• _TASK BRIEF_:
For the word "copy", state how many lines below contain it. Give no other text.

--- START ---

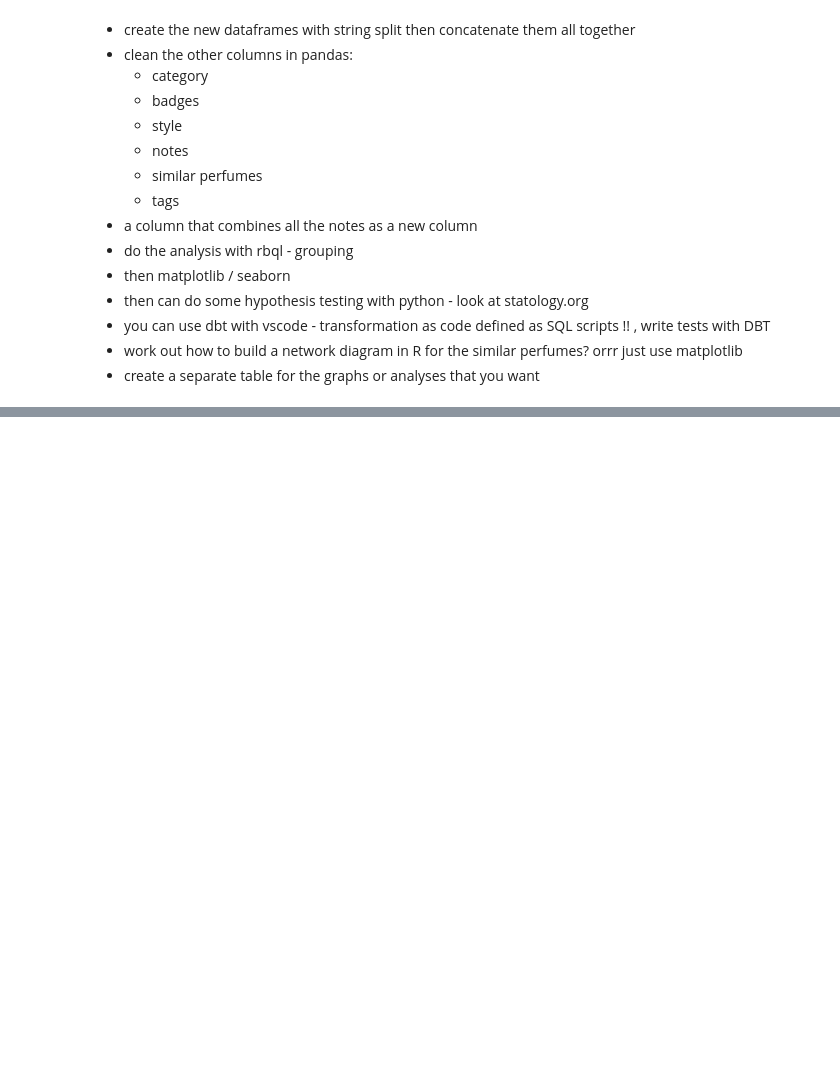
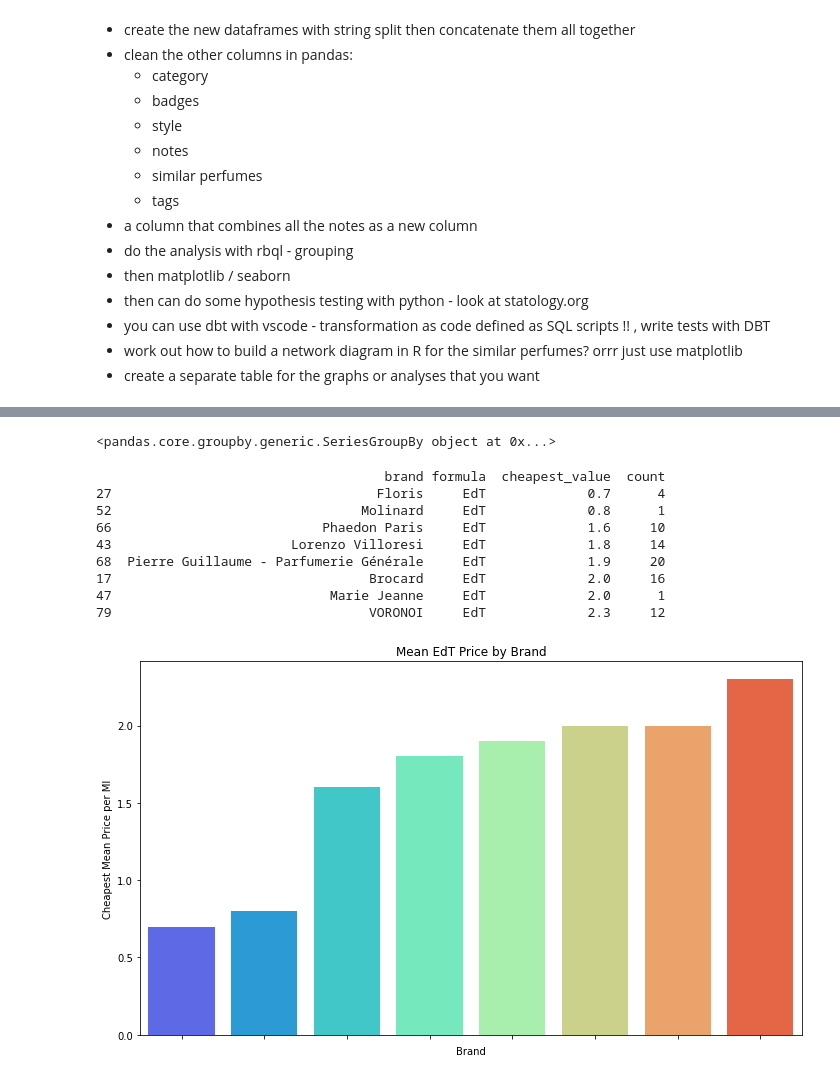
Before and after one commit to emm-sam/Perfume-Analytics, a Jupyter notebook: data_cleaning.ipynb, the cells around one changed output, grey strips where cells are left out. Saved outputs shown, nothing was run; the diff lists cells and outputs as text; code cells hidden in the pictures; blank space fills up the shorter version.

```diff
--- a/data_cleaning.ipynb
+++ b/data_cleaning.ipynb
@@ -204,0 +252,66 @@ df_prices
+# %%
+import seaborn as sns
+import matplotlib.pyplot as plt
+
+# concatenate it to the previous dataframe
+up_todate = pd.concat([perfume_df, df_prices], axis=1)
+up_todate.columns
+
+grouped0 = up_todate.groupby('formula')['cheapest_value']#.mean().round(1)
+grouped0
+# grouped1 = up_todate.groupby(['brand', 'formula'])['cheapest_value'].mean().round(1)
+# grouped2 = up_todate.groupby(['brand', 'formula'])['cheapest_value'].count()
+# grouped = pd.concat([grouped1, grouped2], axis=1)
+# grouped = pd.DataFrame(grouped)
+# grouped.reset_index(inplace=True)
+# grouped.columns.values[3] = 'count'
+
+# # grouped.sort_values(by='brand')
+# grouped
+
+# edc = grouped[grouped.formula == 'EdC'].copy()
+# edc.cheapest_value = pd.to_numeric(edc.cheapest_value)
+# edc = edc.sort_values(by='cheapest_value')
+# edc
+
+# edt = grouped[grouped.formula == 'EdT'].copy()
+# edt.cheapest_value = pd.to_numeric(edt.cheapest_value)
+# edt = edt.sort_values(by='cheapest_value')
+# edt
+
+# edp = grouped[grouped.formula == 'EdP'].copy()
+# edp.cheapest_value = pd.to_numeric(edp.cheapest_value)
+# edp = edp.sort_values(by='cheapest_value')
+# edp
+
+# parfum = grouped[grouped.formula == 'Extrait'].copy()
+# parfum.cheapest_value = pd.to_numeric(parfum.cheapest_value)
+# parfum = parfum.sort_values(by='cheapest_value')
+# parfum
+
+#CHEAPEST VALUE IS WRONG???
+# %% [output]
+<pandas.core.groupby.generic.SeriesGroupBy object at 0x...>
+# %%
+rainbow_palette = sns.color_palette("rainbow", len(edt))
+print(edt)
+plt.figure(figsize=(10, 6))
+sns.barplot(data=edt, x='brand', y='cheapest_value', palette=rainbow_palette)
+plt.xlabel('Brand')
+plt.ylabel('Cheapest Mean Price per Ml')
+plt.title('Mean EdT Price by Brand')
+plt.xticks(rotation=45)
+plt.gca().set_xticklabels([])
+plt.tight_layout()
+plt.show()
+# %% [output]
+                                     brand formula  cheapest_value  count
+27                                  Floris     EdT             0.7      4
+52                                Molinard     EdT             0.8      1
+66                           Phaedon Paris     EdT             1.6     10
+43                       Lorenzo Villoresi     EdT             1.8     14
+68  Pierre Guillaume - Parfumerie Générale     EdT             1.9     20
+17                                 Brocard     EdT             2.0     16
+47                            Marie Jeanne     EdT             2.0      1
+79                                 VORONOI     EdT             2.3     12
+[figure, added]
```
Also changed, not shown: parts of 8 cells of this notebook.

--- END ---

• _SOLVED EXERCISE_:
4